  • Many EIRs will not clearly describe where mitigation will occur, the number of individuals to be mitigated for, how materials will be collected, salvaged, and transplanted, or offer clear requirements for maintenance and monitoring. This is called deferred mitigation. CEQA § 15126.4 (a)(1)(B) states that “Formulation of mitigation measures shall not be deferred until some future time.” but allows for the specific details of a mitigation measure to be developed after project approval if it is impractical or infeasible to include those details if the agency (1) commits itself to mitigation, (2) adopts specific performance standards, and (3) identifies potential actions to achieve performance standards. If these criteria are not met, the mitigation measure may be considered to be deferred, and may need to be amended in the Final EIR.  
  • Often the maintenance and monitoring requirements are not clearly described, or are short term, which does not ensure the ongoing success of a mitigation site. Many populations may persist while they are being managed under the terms of mitigation, but when mitigation requirements are completed, and maintenance and monitoring cease the mitigation site deteriorates and special status populations are lost. We will often recommend that sites are managed until they are presumed to be stable, then monitored in perpetuity to ensure ongoing success with a requirement that management be reimplemented if performance standards are no longer achieved. 
  • Many mitigation plans will include measures to transplant individuals. Transplanting of many species is very unlikely to be successful and proper timing of salvage, handling of salvaged material, and preparation of the recipient site is critical to improving the chances of success. Mitigation measures should include a detailed and species-specific plan for each species to be mitigated through transplantation, including performance standards, maintenance, and monitoring, in addition to salvage and transplanting procedures.  
  • Similarly, recreation of populations from seed or nursery stock is a common mitigation technique that is not often successful. Mitigation measures do not always include a requirement for the source of seed or cuttings but should require that these materials be collected from the impacted individuals on the project site, as well as performance standards, and maintenance and monitoring guidelines.  
  • Revegetation measures for disturbed areas will sometimes require that a non-invasive, or native seed mix be used, these measures should always require that a native seed mix collected from the project site, or adjacent areas, be used for revegetation. 

Step 6 - See the proposed alternatives

An EIR is required to describe a range of alternatives to the proposed project, or its location, which would avoid or substantially lessen the impacts of the project while attaining most of the basic objectives of the project.  
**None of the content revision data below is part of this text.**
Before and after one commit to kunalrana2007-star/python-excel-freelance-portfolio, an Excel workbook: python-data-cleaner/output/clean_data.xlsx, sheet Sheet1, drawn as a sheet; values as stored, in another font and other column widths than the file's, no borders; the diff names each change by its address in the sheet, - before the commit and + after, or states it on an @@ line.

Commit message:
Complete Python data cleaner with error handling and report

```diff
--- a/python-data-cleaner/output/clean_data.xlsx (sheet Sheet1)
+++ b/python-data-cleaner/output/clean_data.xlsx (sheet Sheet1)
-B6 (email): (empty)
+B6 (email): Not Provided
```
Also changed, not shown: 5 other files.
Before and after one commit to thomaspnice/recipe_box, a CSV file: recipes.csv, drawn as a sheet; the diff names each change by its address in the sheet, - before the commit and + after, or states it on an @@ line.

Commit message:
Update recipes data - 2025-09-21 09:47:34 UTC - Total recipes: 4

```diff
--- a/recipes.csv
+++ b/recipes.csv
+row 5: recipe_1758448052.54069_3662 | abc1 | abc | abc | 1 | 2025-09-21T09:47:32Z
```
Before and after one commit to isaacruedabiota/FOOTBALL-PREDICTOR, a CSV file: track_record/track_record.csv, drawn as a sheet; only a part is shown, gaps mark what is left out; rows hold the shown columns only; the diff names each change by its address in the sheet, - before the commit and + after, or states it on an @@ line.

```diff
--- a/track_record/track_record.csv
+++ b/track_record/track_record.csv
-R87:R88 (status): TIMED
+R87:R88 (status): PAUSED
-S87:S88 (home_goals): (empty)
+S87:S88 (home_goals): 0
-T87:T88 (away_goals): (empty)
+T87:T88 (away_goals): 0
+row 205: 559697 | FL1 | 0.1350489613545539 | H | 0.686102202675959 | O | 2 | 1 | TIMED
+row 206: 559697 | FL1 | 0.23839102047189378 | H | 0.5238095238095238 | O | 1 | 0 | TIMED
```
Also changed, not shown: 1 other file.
  • Did the project describe a reasonable range of alternatives and was there sound reasoning for not considering certain alternatives? 
  • If the project footprint could be modified to avoid impacts to a special vegetation type or special-status plant population while allowing the project to achieve most of its basic objectives, an alternative recommending this modification should be suggested.  

Step 7 - Draft your comments